To Do List Prior Before You Go:

  • Make sure your passport is good for six months from when you return to the United States
  • Talk to your car insurance provider if renting a car
  • Let your credit cards and banks know you’re traveling and find our which card has the lowest foreign transaction fee
  • Talk to your cell phone provider, most have a super simple and cheap North America plan
  • If bringing medication into Canada, you should bring a note from your doctor and defiantly have it in your carry on
  • Know their tipping etiquette

Where to Get the Perfect Instagram Shot in Banff, Canada

Last week I spent the entire week in Alberta, Canada exploring Banff National Park, Lake Louise, and bits of Jasper National Park and Yoho National Park. To say this trip was amazing would be an understatement. Anyone who’s been on Instagram in the past year or so has seen the amazing shots of girls in canoe in Lake Louise, or on top of the rock pile at Moraine Lake. We went and found some off the beaten path spots during our trip, but of coarse, had to keep in the oldies but goodies too. If you’re headed to Banff, here’s your insiders guide before you go of where to get the shot. A few I’ve already used on my own Insta feed.

Icefields Parkway– This secluded highway has amazing views since you’re driving straight through the center of the Rockies. We pulled off to the side and would run out to the middle of the street to get these shots. It made it so much fun and the snow-capped mountains with bright blue skies are absolutely stunning. We were kind of on a curve in the road so we made sure we had someone watching behind the photographer to make sure we were being safe.
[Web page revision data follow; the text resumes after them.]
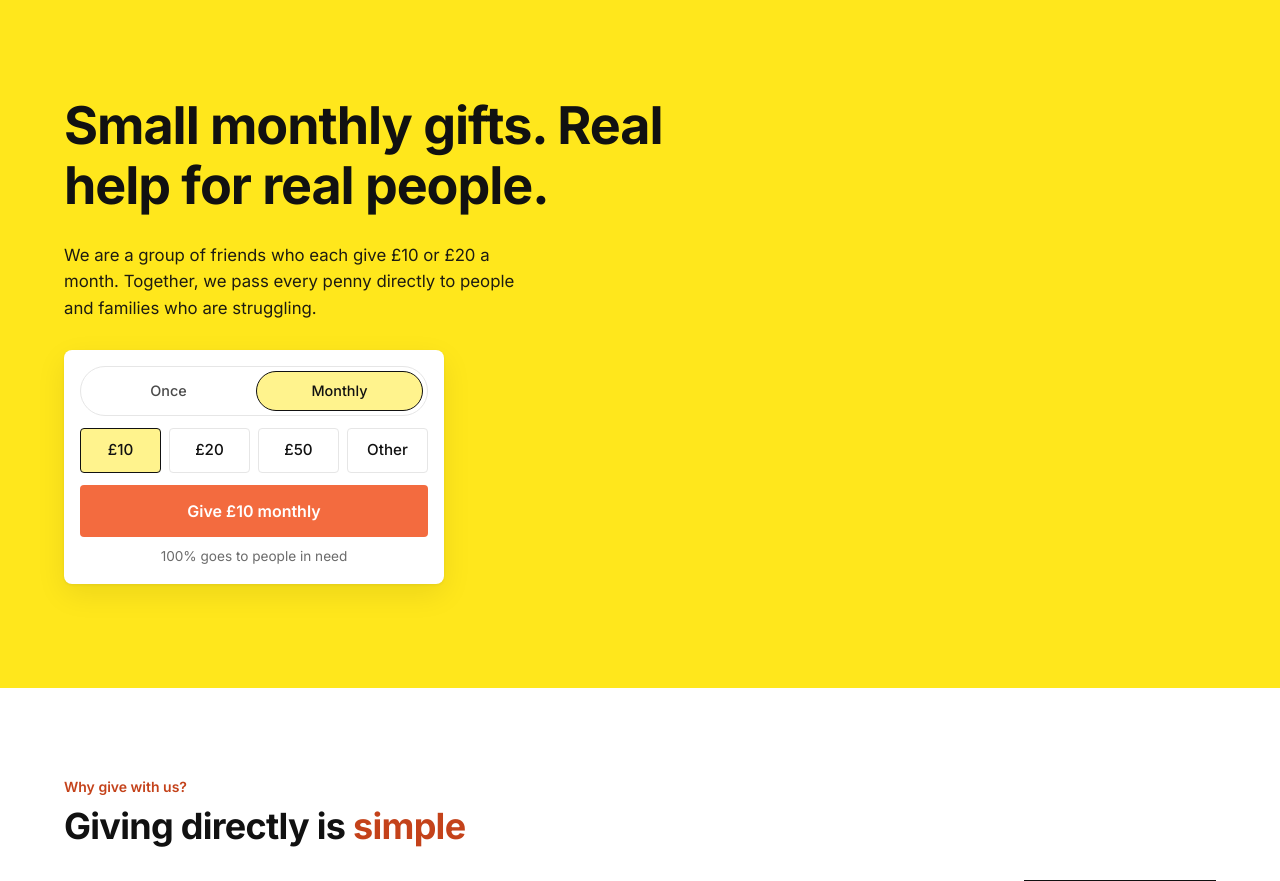
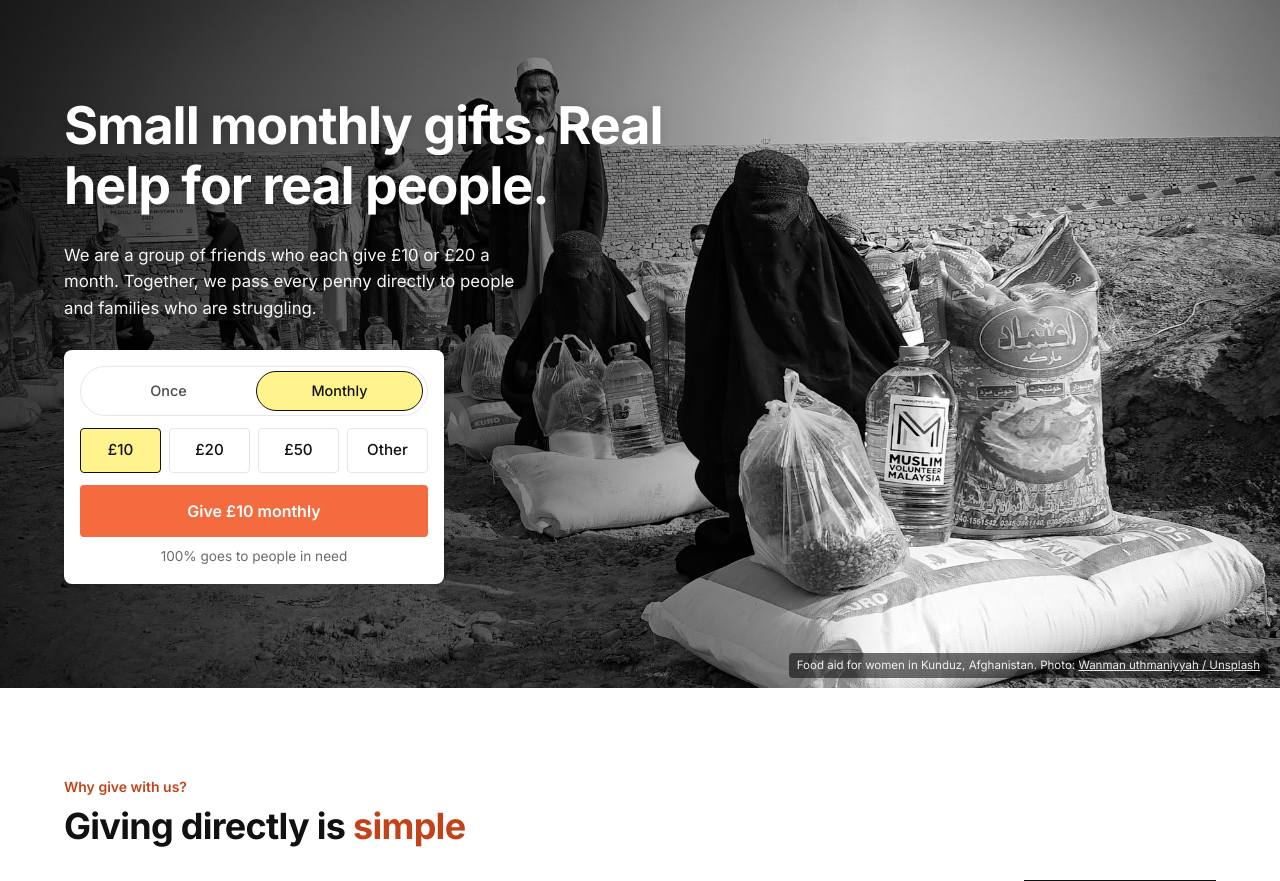
Before and after one commit to muhibullah/charity-website, a Django app: page / in a window 1280 px wide. Shown: the part 65-946 px from the top of the page. Run offline with Django 5.2, Linux system fonts and the light colour scheme; data comes from the database, SQL or seed files in the repository; data that the repository does not hold is empty; parts of the project's set-up code (start-up, migrations or seed data) failed here and were passed over; some libraries are stand-ins or nearby versions.

Commit message:
Home page: photo of food aid for women in Afghanistan as hero background
Free Unsplash photo (Wanman uthmaniyyah, Kunduz) shown by default with a
credit line; an image uploaded in Website settings still replaces it.
Live site now uses versioned static file names so browsers pick up changes.

Co-Authored-By: Claude Opus 5.5 <noreply@anthropic.com>

```diff
--- a/config/settings.py
+++ b/config/settings.py
@@ -111,6 +111,11 @@ DEFAULT_AUTO_FIELD = "django.db.models.BigAutoField"
 
 # --- Live-server security (only when DEBUG is off) ---------------------------
 if not DEBUG:
+    # Adds a version to static file names (site.abc123.css) so browsers fetch updates straight away.
+    STORAGES = {
+        "default": {"BACKEND": "django.core.files.storage.FileSystemStorage"},
+        "staticfiles": {"BACKEND": "django.contrib.staticfiles.storage.ManifestStaticFilesStorage"},
+    }
     SESSION_COOKIE_SECURE = True
     CSRF_COOKIE_SECURE = True
     SECURE_PROXY_SSL_HEADER = ("HTTP_X_FORWARDED_PROTO", "https")
--- a/website/static/website/site.css
+++ b/website/static/website/site.css
@@ -133,7 +133,11 @@ p { margin: 0 0 1em; }
     background-color: var(--yellow);
     background-size: cover; background-position: center;
 }
-.hero-photo::before { content: ""; position: absolute; inset: 0; background: linear-gradient(90deg, rgba(0, 0, 0, .65) 0%, rgba(0, 0, 0, .35) 45%, rgba(0, 0, 0, 0) 75%); }
+.hero-photo::before { content: ""; position: absolute; inset: 0; background: linear-gradient(90deg, rgba(0, 0, 0, .75) 0%, rgba(0, 0, 0, .5) 40%, rgba(0, 0, 0, 0) 70%); }
+.hero-photo { background-color: var(--ink); background-position: 70% center; }
+.hero-credit { position: absolute; right: 12px; bottom: 10px; margin: 0; max-width: calc(100% - 24px); padding: .2rem .5rem; border-radius: var(--radius); background: rgba(0, 0, 0, .55); font-size: .72rem; color: rgba(255, 255, 255, .9); text-align: right; z-index: 1; }
+.hero-credit a { color: inherit; }
+@media (max-width: 600px) { .hero-photo::before { background: rgba(0, 0, 0, .55); } }
 .hero-inner { position: relative; max-width: 1200px; }
 .hero h1 { color: var(--ink); max-width: 640px; margin-bottom: .5em; }
 .hero-photo { color: var(--white); }
--- a/website/templates/website/home.html
+++ b/website/templates/website/home.html
@@ -1,9 +1,14 @@
 {% extends "website/base.html" %}
-{% load site_tags %}
+{% load static site_tags %}
 
 {% block content %}
-<section class="hero{% if site_settings.hero_image %} hero-photo{% endif %}"
-         {% if site_settings.hero_image %}style="background-image: url('{{ site_settings.hero_image.url }}')"{% endif %}>
+{% if site_settings.hero_image %}
+<section class="hero hero-photo" style="background-image: url('{{ site_settings.hero_image.url }}')">
+{% else %}
+<section class="hero hero-photo" style="background-image: url('{% static 'website/hero-aid-kunduz.jpg' %}')">
+    {# Default photo: free under the Unsplash License; credited out of fairness and to make clear it isn't our own distribution. #}
+    <p class="hero-credit">Food aid for women in Kunduz, Afghanistan. Photo: <a href="https://unsplash.com/photos/0dS1XLq9NJc" target="_blank" rel="noopener">Wanman uthmaniyyah / Unsplash</a></p>
+{% endif %}
     <div class="container hero-inner">
         <h1>{{ site_settings.tagline }}</h1>
         <p class="hero-lead">{{ site_settings.intro }}</p>
```
Also changed, not shown: website/static/website/hero-aid-kunduz.jpg (added).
But hey, you do what you got to do to get the shot, am I right?

Waterfowl Lake– We did a lot of research on places to stop and check out along the Icefields Parkway but this was absolutely stunning and we ended up just stumbling upon it. Waterfowl Lake had so many places to take photos, sit on rocks, be on the lake bed. It definitely helped that we were there right at golden hour and the reflection of the mountains was a perfect mirror on the lake. Put this on your list.

Lake Agnus Teahouse– It was a HAUL up, but the views from the top were absolutely amazing. The trailhead begins right at Lake Louise and you hike 4.2 km up. There are rocks, and ice, and it was rough, but once you get to the top, there are views everywhere you turn. The tea house itself is so cute and quaint. The lake at the top is gorgeous and flows down the mountain. If you hike up a little further, on Little Beehive Trail you can see views of Lake Louise and Mirror Lake.

Lake Louise canoes– Pro tip: getting the quintessential cute photo, no life jacket looking like you’re the only one in the canoe shot is not the easiest. Go for a two-person canoe and then you have to row out pretty far. The lake isn’t that small. We did an hour canoe ride with three of us. The views of the glacier and the Fairmont are beyond anything you can imagine.

Lake Moraine– This lake had the best coloring I’ve ever seen. The blue was brighter than even Lake Louise, and when we were there, there were just a few canoes out, but they looked amazing. You can take the short little walk up Rockpile Trail to see the lake from a higher vantage point. It is everything these photos say it is. And then this log. Can we talk about the log? A little slippery but once you out there, it’s defiantly worth it.

Takakkaw Falls– Everything about this place was absolutely astonishing. We were here just as the leaves were starting to change colors, so the drive out to the falls was beautiful in itself. The road is much different than the highway or Icefields Parkway. The road is much smaller and it feels like you are driving through the tress. Once we got there, the small river that the falls lead into was gorgeous. The water was icy blue and there were so many places to get down into the water to get a great shot from a different angel. But what I loved the most about Takakkaw Falls was the view from the top. And this shot from the top of the rock, at the top of the falls was my favorite.